I loved this book and I don't say that lightly. I'm in my fourth (and last) year of college and throughout my entire academic career, never have I enjoyed an assigned book this much.
I think its best to go into this book not really knowing what to expect, but here's a tiny bit about the book: Our main character is Calliope Stephanides. In telling us her story she ventures in the tale of the last three generations of her Greek-American family. She takes us from Turkey to Detroit, Michigan to San Francisco and more. Callie witnesses desegregation, race riots, and prohibition. But this is only part of it. Callie has a secret that goes back for generations, not just the three that she tells us about. This is a tale of both history and science and it reads like a modern day epic.
Does that sound enticing to you? If not, hear me out! Here are a couple of reasons why I found this story so compelling.
1) There's something for everybody
If you enjoy studying classics or literature, gender and sexuality, stories about family that span multiple generation, coming of age, and hidden family secrets then this is right up your alley! This book is so encompassing of all of these things that I think if you give it a try you'll be hard pressed to find something you don't identify with.
2) I'm a Classics Major
Therefore, throughout most of this book I was absolutely geeking out! Because Callie's family is Greek-American there are a lot of references to Greek mythology and history. Don't be daunted when I tell you that! A good chunk of the mythology is something that you might be familiar with If you've read some Percy Jackson and the Olympians or Percy Jackson's Greek Gods by Rick Riordan. I knew much of it because I study it for my major and it felt like I was finding fun little Easter eggs every time. Even if you only know the basic premises for the Iliad and Odyssey by Homer, you'll understand a good amount of what's going on.
A little example would be Callie's own name! Calliope was one of the nine muses. In particular, she was the muse that presided over epic poetry. She's said to be the muse that Homer invoked while writing his epics. Middlesex in and of itself is its own kind of modern epic and its told by our very own Calliope Stephanides, narrator and muse. I love these kinds of little touches!

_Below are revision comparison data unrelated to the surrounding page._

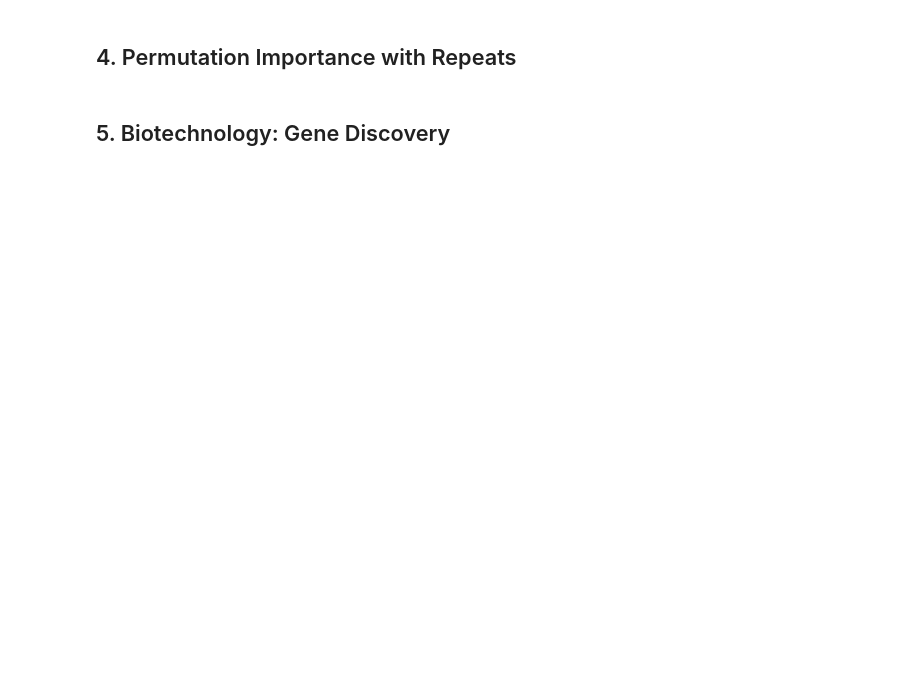
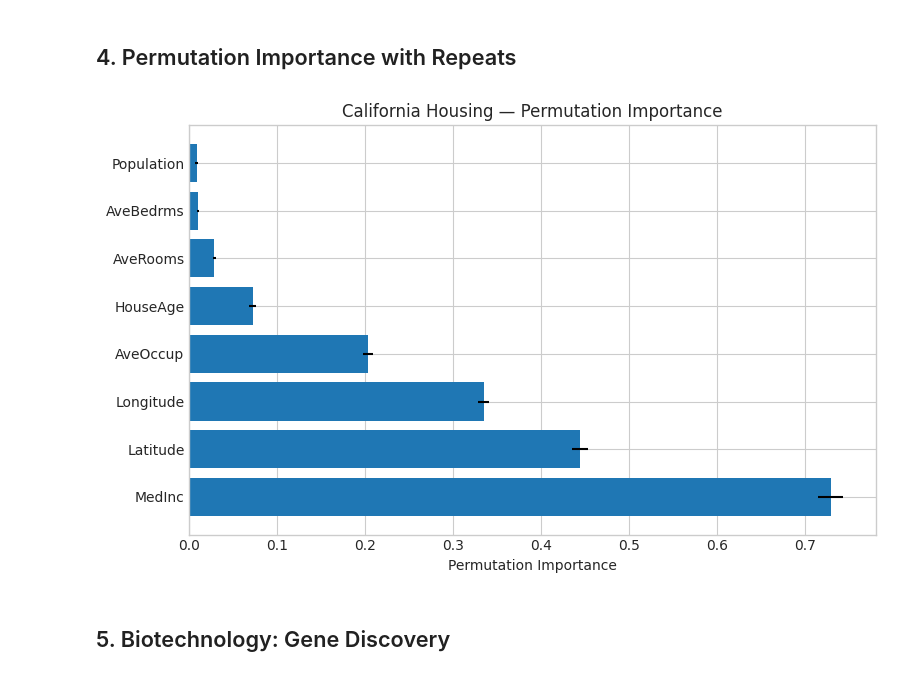
Before and after one commit to marcos-Nieves-24/InVitro-Code, a Jupyter notebook: src/content/modules/machine-learning/lessons/lesson09_model_interpretation/notebook.ipynb, the cells around one changed output. Drawn from its saved outputs; the diff is of its cells as text; code cells hidden in the pictures; blank space fills up the shorter version.

```diff
--- a/src/content/modules/machine-learning/lessons/lesson09_model_interpretation/notebook.ipynb
+++ b/src/content/modules/machine-learning/lessons/lesson09_model_interpretation/notebook.ipynb
@@ -77,16 +100,18 @@ plt.show()
 # %%
 result_h = permutation_importance(rf_h, Xh_te, yh_te, n_repeats=10, random_state=42)
 
 sorted_idx = result_h.importances_mean.argsort()[::-1]
 
 plt.figure(figsize=(8, 5))
-plt.barh([housing.feature_names[i] for i in sorted_idx],
+plt.barh([housing_features[i] for i in sorted_idx],
          result_h.importances_mean[sorted_idx],
          xerr=result_h.importances_std[sorted_idx])
 plt.xlabel('Permutation Importance')
 plt.title('California Housing — Permutation Importance')
 plt.tight_layout()
 plt.show()
+# %% [output]
+[figure, added]
 # %% [markdown]
 ## 5. Biotechnology: Gene Discovery
 # %%
```
Also changed, not shown: parts of 6 cells of this notebook, 1 other file.
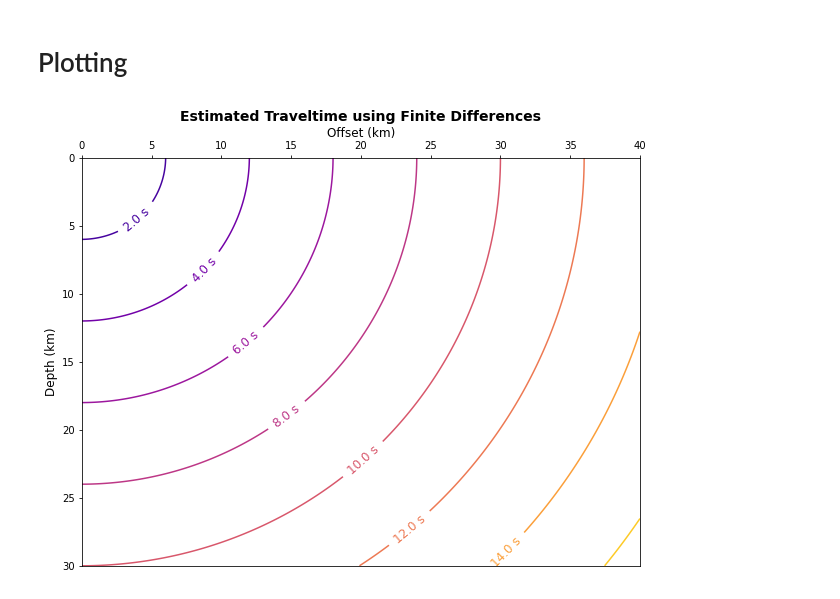
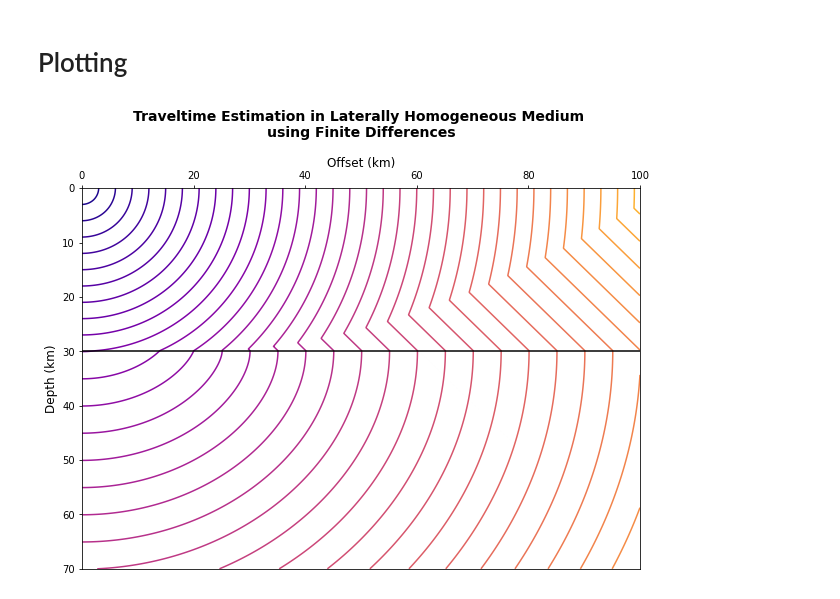
Before and after one commit to rizkyadityo/computationalseismology, a Jupyter notebook: findiff_vidale.ipynb, the cells around one changed output. Cells and saved outputs as stored; diff of their text form; code cells hidden in the pictures.

```diff
--- a/findiff_vidale.ipynb
+++ b/findiff_vidale.ipynb
@@ -168,0 +182,28 @@ $$
+# %%
+## downgoing propagation in first layer
+for i in range(int(source_x) + 1, grid_x):
+    for j in range(int(source_z) + 1, crit_gridz):
+        t[j, i] = t[j - 1, i - 1] + np.sqrt(2 * (h * slowness[j, i])**(2) - (t[j - 1, i] - t[j, i - 1])**(2))
+
+## headwave beyond critical refraction point
+for i in range(crit_gridx, grid_x):
+    t_hw = t[crit_gridz - 1, i - 1] + h * slowness[crit_gridz, i]
+    if t_hw < t[crit_gridz - 1, i]:
+        t[crit_gridz - 1, i] = t_hw
+    else:
+        pass
+    for j in reversed(range(0, crit_gridz - 1)):
+        t_hw = t[j + 1, i] + h * slowness[crit_gridz, i]
+        if t_hw < t[j, i]:
+            t[j, i] = t_hw
+        else:
+            pass
+
+# refracted wave
+for i in range(crit_gridz, grid_z):
+    t[i, int(source_x)] = t[i - 1, int(source_x)] + h * slowness[i, int(source_x)]
+
+for i in range(int(source_x) + 1, grid_x):
+    t[crit_gridz, i] = t[crit_gridz - 1, i] + h * slowness[crit_gridz, i]
+    for j in range(crit_gridz, grid_z):
+        t[j, i] = t[j - 1, i - 1] + np.sqrt(2 * (h * slowness[j, i])**(2) - (t[j - 1, i] - t[j, i - 1])**(2))
@@ -171,28 +216,32 @@ $$
 # %% [markdown]
 # Plotting
 # %%
-np.set_printoptions(precision = 2)
+steps = 1
+lvl = np.arange(0, 40 + steps, steps)
 
 fig, ax = plt.subplots()
-cs = ax.contour(x, z, t, levels = 10, cmap = 'plasma')
+cs = ax.contour(x, z, t, levels = lvl, cmap = 'plasma')
 
 
-ax.set_title("Estimated Traveltime using Finite Differences", fontdict = {'fontsize': 14, 'fontweight': 'bold'})
+ax.set_title("Traveltime Estimation in Laterally Homogeneous Medium \nusing Finite Differences", pad = 20, fontdict = {'fontsize': 14, 'fontweight': 'bold'})
 ax.set_xlabel("Offset (km)", fontdict = {'fontsize': 12, 'fontweight': 'medium'})
 ax.set_ylabel("Depth (km)", fontdict = {'fontsize': 12, 'fontweight': 'medium'})
 
 ax.xaxis.tick_top()
 ax.xaxis.set_label_position('top')
 
 fgz_scale = 10 # inches
 fgz_x = (grid_x / max(grid_x, grid_z)) * fgz_scale
 fgz_z = (grid_z / max(grid_x, grid_z)) * fgz_scale
 
 fig.set_size_inches(fgz_x, fgz_z)
 plt.gca().invert_yaxis()
 
-ax.clabel(cs, inline=True, fontsize = '12', inline_spacing=5, fmt='%1.1f s')
+plt.hlines(v_dz[0], 0, distance_x, colors = 'k')
+# ax.clabel(cs, inline=True, fontsize = '12', inline_spacing=5, fmt='%1.1f s')
+
+# fig.savefig('img/fd_homogen_surface.png', dpi = 300)
 
 plt.show()
 # %% [output]
-[figure, old version]
+[figure, new version]
```
Also changed, not shown: parts of 12 cells of this notebook, 3 other files.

3) This book won a Pulitzer
Yep. In 2003 Middlesex won a Pulitzer. Not to mention it was also featured in Oprah's book club. So if you're the kind of person who likes to read a book for its merit (among other things) then know that this book is widely read and, I mean, it has a 3.97 star rating on goodreads. From a goodreads standard, that's not a bad rating at all!
All in all, I want to emphasize that this book as something for absolutely anyone! I love stories that span multiple generation, but even more than that imbedded in this story is the idea of fate (also another ode to Greek myth). The idea that our stories and our lives are intertwined with the overarching past of our ancestors. That some things are predetermined and are reflections of the choices of those that came before us instead of our own. In the present, Callie has to live with the choices made by her grandparents and parents in the past. There's something about that that makes me feel like a small observer in this epically charted, predetermine journey and that I'm just here for the ride.
I loved this book so much that I'm even writing two papers on it. One of them being my undergraduate dissertation!
Some favorite quotes:
- "Biology gives you a brain. Life turns it into a mind."
- "But in the end it wasn't up to me. The big things never are. Birth, I mean, and death. And love. And what love bequeaths to us before we're born."
- "So do boys and men announce their intentions. They cover you like a sarcophagus lid. And call it love."
Links to find Middlesex: